Material for this exercise:
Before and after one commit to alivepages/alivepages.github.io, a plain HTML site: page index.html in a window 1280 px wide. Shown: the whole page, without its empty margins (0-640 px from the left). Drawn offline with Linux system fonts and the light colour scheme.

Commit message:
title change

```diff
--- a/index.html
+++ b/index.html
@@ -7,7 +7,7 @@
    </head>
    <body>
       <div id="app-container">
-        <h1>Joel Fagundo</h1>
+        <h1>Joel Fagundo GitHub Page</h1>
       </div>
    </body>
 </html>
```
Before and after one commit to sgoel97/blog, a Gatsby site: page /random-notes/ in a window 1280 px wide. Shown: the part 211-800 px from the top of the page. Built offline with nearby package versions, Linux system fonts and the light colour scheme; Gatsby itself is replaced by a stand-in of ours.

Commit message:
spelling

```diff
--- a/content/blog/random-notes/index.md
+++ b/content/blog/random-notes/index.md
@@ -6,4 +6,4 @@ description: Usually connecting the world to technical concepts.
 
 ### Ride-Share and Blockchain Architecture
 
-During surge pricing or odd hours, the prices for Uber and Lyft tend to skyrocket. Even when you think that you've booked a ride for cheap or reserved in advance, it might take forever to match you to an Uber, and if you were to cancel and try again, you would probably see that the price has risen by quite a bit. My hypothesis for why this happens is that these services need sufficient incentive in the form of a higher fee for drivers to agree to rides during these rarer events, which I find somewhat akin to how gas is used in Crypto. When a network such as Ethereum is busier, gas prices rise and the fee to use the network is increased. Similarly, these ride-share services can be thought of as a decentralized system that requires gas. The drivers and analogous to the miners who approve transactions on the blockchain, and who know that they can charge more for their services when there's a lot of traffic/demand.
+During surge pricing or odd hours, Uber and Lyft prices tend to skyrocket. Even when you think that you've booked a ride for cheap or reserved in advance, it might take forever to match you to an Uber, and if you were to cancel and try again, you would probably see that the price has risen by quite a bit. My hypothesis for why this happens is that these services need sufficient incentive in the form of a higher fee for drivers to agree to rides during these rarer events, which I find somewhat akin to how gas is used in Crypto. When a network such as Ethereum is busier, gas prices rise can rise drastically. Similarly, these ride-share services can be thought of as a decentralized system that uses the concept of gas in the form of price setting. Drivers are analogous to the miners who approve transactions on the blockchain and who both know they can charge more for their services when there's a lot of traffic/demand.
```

Exercise brief:
Search the records for the word "index". Copy every line that has it.

Output for this exercise:
Before and after one commit to alivepages/alivepages.github.io, a plain HTML site: page index.html in a window 1280 px wide. Shown: the whole page, without its empty margins (0-640 px from the left). Drawn offline with Linux system fonts and the light colour scheme.
--- a/index.html
+++ b/index.html
--- a/content/blog/random-notes/index.md
+++ b/content/blog/random-notes/index.md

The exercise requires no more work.